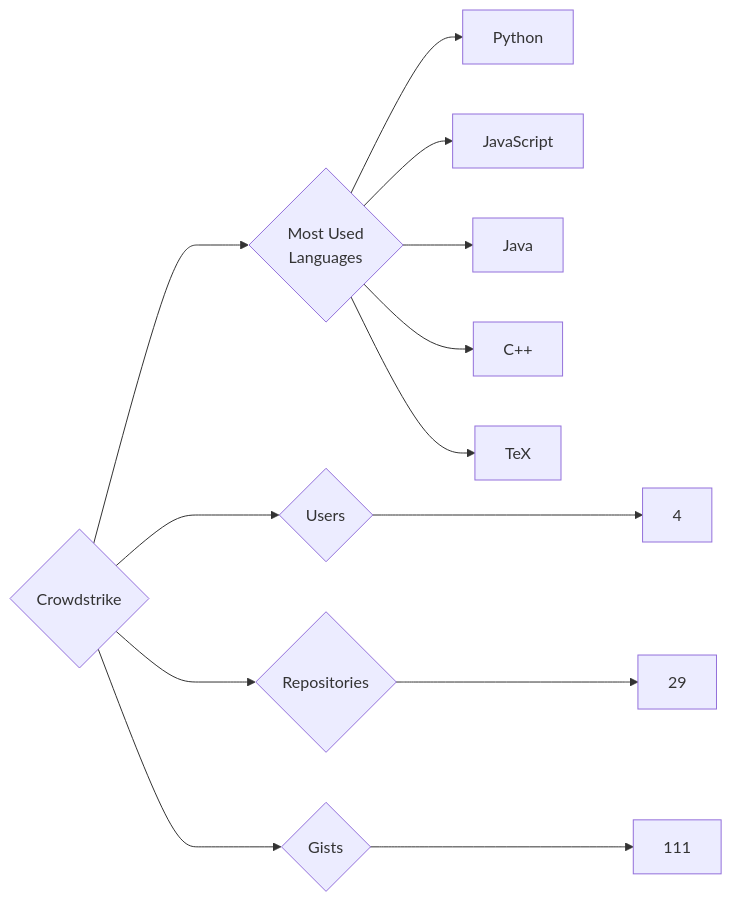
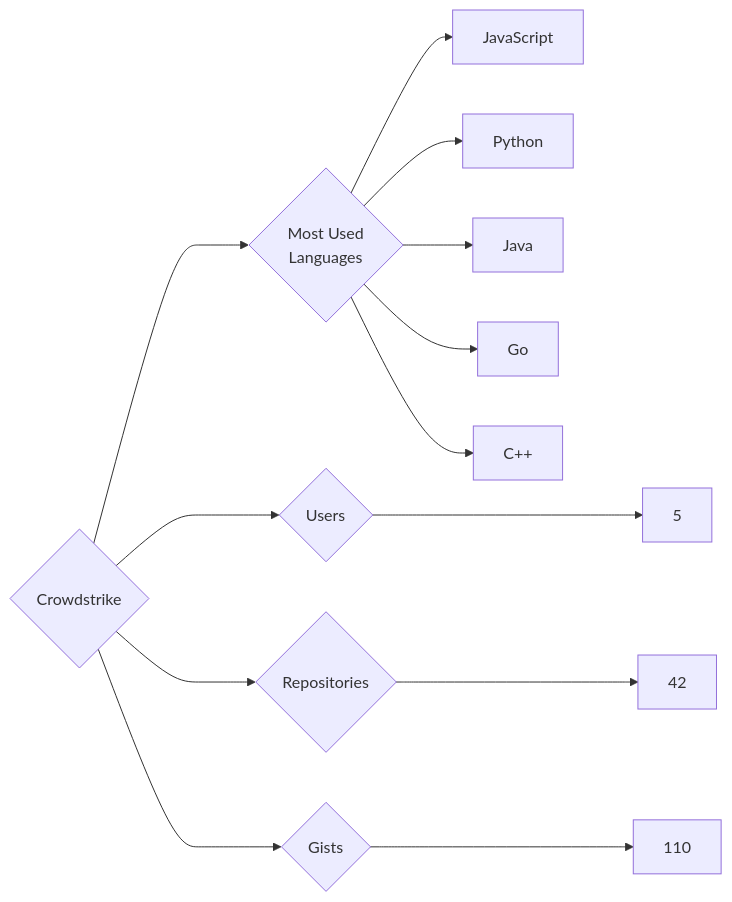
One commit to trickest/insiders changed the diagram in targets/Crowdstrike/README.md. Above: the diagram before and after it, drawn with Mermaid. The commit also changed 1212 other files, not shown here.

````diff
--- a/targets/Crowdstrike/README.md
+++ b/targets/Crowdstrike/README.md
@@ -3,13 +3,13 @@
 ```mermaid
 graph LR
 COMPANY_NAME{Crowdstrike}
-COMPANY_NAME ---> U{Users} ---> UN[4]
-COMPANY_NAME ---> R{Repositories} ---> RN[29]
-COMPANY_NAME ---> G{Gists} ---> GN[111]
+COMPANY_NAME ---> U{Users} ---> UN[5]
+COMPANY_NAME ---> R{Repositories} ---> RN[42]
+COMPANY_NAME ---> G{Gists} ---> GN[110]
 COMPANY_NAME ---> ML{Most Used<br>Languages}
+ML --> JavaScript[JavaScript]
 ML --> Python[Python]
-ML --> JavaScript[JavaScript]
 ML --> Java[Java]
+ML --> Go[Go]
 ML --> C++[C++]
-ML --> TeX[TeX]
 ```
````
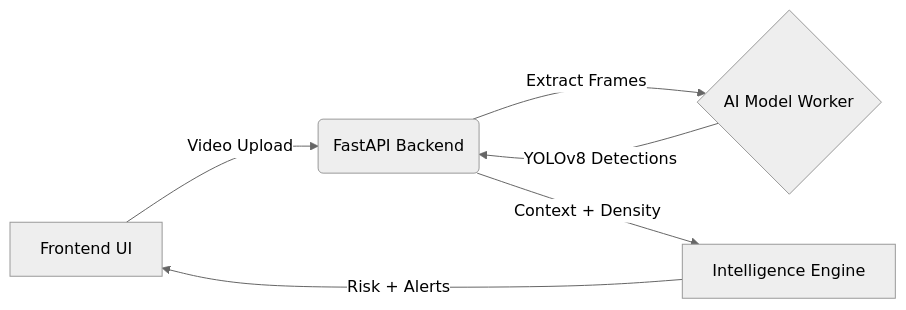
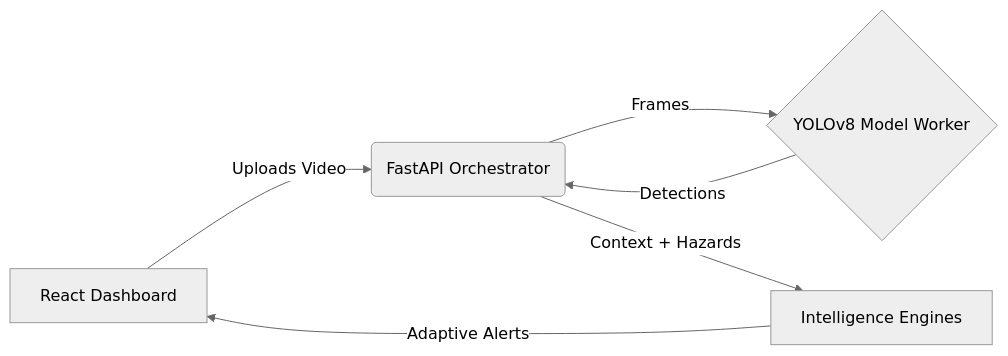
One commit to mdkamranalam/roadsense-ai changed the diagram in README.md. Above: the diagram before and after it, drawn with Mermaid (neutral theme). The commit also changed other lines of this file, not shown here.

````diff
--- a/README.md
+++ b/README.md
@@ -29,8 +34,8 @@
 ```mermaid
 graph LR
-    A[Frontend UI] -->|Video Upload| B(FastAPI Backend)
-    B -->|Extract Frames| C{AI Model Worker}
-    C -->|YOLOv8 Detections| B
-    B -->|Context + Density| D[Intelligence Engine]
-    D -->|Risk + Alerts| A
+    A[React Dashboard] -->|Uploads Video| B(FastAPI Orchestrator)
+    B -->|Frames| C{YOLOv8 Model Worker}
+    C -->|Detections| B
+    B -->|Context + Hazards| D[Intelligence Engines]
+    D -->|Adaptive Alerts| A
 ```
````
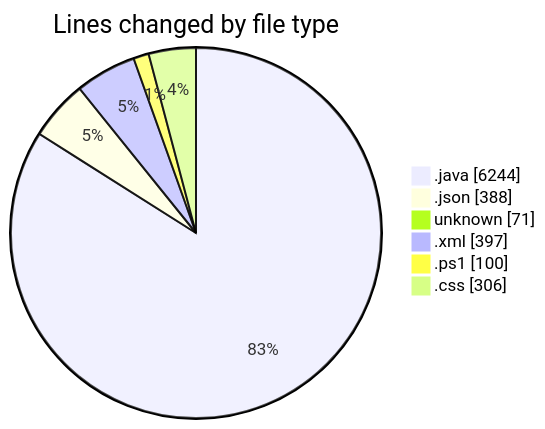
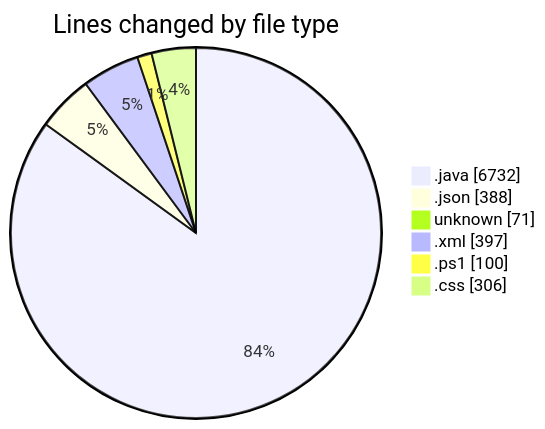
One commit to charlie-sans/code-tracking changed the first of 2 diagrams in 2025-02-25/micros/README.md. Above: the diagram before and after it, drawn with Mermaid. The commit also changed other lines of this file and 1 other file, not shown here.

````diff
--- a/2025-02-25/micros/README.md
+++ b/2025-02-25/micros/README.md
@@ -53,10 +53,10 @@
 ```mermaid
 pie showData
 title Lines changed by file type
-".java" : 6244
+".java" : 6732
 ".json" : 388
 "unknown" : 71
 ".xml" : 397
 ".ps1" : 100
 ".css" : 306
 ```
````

○ ○ ○ ○ ○

» **What to produce**:
Give back the material above exactly as written, but omit the images.

» **Response below**:
One commit to trickest/insiders changed the diagram in targets/Crowdstrike/README.md. Above: the diagram before and after it, drawn with Mermaid. The commit also changed 1212 other files, not shown here.

````diff
--- a/targets/Crowdstrike/README.md
+++ b/targets/Crowdstrike/README.md
@@ -3,13 +3,13 @@
 ```mermaid
 graph LR
 COMPANY_NAME{Crowdstrike}
-COMPANY_NAME ---> U{Users} ---> UN[4]
-COMPANY_NAME ---> R{Repositories} ---> RN[29]
-COMPANY_NAME ---> G{Gists} ---> GN[111]
+COMPANY_NAME ---> U{Users} ---> UN[5]
+COMPANY_NAME ---> R{Repositories} ---> RN[42]
+COMPANY_NAME ---> G{Gists} ---> GN[110]
 COMPANY_NAME ---> ML{Most Used<br>Languages}
+ML --> JavaScript[JavaScript]
 ML --> Python[Python]
-ML --> JavaScript[JavaScript]
 ML --> Java[Java]
+ML --> Go[Go]
 ML --> C++[C++]
-ML --> TeX[TeX]
 ```
````
One commit to mdkamranalam/roadsense-ai changed the diagram in README.md. Above: the diagram before and after it, drawn with Mermaid (neutral theme). The commit also changed other lines of this file, not shown here.

````diff
--- a/README.md
+++ b/README.md
@@ -29,8 +34,8 @@
 ```mermaid
 graph LR
-    A[Frontend UI] -->|Video Upload| B(FastAPI Backend)
-    B -->|Extract Frames| C{AI Model Worker}
-    C -->|YOLOv8 Detections| B
-    B -->|Context + Density| D[Intelligence Engine]
-    D -->|Risk + Alerts| A
+    A[React Dashboard] -->|Uploads Video| B(FastAPI Orchestrator)
+    B -->|Frames| C{YOLOv8 Model Worker}
+    C -->|Detections| B
+    B -->|Context + Hazards| D[Intelligence Engines]
+    D -->|Adaptive Alerts| A
 ```
````
One commit to charlie-sans/code-tracking changed the first of 2 diagrams in 2025-02-25/micros/README.md. Above: the diagram before and after it, drawn with Mermaid. The commit also changed other lines of this file and 1 other file, not shown here.

````diff
--- a/2025-02-25/micros/README.md
+++ b/2025-02-25/micros/README.md
@@ -53,10 +53,10 @@
 ```mermaid
 pie showData
 title Lines changed by file type
-".java" : 6244
+".java" : 6732
 ".json" : 388
 "unknown" : 71
 ".xml" : 397
 ".ps1" : 100
 ".css" : 306
 ```
````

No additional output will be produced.